My favorite book of all time
It isn’t easy to select a favorite author or a favorite book, but I do have a favorite. I have written about Harper Lee before. “To Kill a Mockingbird” is often spoken of as a book for young readers. Yes, teachers often include it for their junior high students, but more accurately it is a book for all readers, in my opinion.
The New York Times chose to celebrate its 125th Year of the Times Book Review’s existence by asking readers to nominate their favorite book. “To Kill a Mockingbird” by Harper Lee was chosen as the Best Book of the Past 125 Years. I am thrilled. I have recommended that book to so many people, and I particularly urge anyone considering law school to read it before they begin and read it after they are licensed to practice. If they still think it is a youth book, they probably should read it a third time.
In an essay, NYT editor Molly Young began with these words, “When you revisit in adulthood a book that you last read in childhood, you will likely experience two broad categories of observation: ‘Oh yeah, I remember this part,’ and ‘Whoa, I never noticed that part.’” Her wonderful essay continued with sharing the things she missed and why it was worth revisiting. She describes what impressed her most: “…which is how keenly Lee recreates the comforts, miseries and banalities of people gathered intimately in one little space.”

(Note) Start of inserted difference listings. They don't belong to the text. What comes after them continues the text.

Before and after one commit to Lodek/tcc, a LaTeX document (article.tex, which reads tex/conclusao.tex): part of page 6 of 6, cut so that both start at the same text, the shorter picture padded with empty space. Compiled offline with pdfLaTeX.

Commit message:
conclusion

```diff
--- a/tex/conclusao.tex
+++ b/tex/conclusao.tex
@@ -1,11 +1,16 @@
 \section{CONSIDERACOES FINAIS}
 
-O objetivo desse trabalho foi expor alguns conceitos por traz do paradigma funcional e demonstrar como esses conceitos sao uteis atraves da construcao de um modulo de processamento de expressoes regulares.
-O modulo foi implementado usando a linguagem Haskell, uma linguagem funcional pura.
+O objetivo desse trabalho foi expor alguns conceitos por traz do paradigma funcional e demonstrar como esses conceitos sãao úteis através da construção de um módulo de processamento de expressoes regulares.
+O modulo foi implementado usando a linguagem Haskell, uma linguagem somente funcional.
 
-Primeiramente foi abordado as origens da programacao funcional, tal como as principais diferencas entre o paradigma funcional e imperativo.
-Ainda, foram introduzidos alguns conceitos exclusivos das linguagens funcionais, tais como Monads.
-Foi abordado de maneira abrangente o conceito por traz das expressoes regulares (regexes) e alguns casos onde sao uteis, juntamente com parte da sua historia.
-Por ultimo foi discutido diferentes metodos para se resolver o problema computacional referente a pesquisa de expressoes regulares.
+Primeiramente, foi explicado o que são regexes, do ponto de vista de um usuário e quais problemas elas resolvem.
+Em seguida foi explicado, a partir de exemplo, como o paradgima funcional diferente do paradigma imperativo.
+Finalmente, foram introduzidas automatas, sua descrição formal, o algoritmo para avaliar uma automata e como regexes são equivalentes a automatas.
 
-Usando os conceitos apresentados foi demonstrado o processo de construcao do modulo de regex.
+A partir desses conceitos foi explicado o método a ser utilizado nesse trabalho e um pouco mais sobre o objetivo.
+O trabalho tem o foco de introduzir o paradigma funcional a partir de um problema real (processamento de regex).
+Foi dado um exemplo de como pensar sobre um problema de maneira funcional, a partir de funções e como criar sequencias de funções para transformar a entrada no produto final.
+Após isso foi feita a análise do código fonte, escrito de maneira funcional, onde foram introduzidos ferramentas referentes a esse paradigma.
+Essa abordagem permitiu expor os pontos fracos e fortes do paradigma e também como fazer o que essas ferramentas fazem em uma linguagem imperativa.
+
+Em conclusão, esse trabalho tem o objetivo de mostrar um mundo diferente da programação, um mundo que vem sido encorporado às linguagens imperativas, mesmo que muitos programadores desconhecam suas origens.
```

In the announcement of the selection, the New York Times explained the process for the selection. More than 1,300 books were nominated. Of that number, 65% were nominated by only one person. Of those nominating a book, only 31% of them saw their book included in the list of 25 finalists.
Another interesting discovery is that certain authors were particularly popular. Three authors had seven of their books nominated. Those authors are John Steinbeck, Ernest Hemingway, and William Faulkner. Another group of three had five of their books nominated. Those three authors are James Baldwin, Margaret Atwood, and Virginia Wolf. They also mentioned Joan Didion, who recently passed away, who had four of her books nominated. Of course, I would like to have seen Willa Cather among those authors named for having several books nominated.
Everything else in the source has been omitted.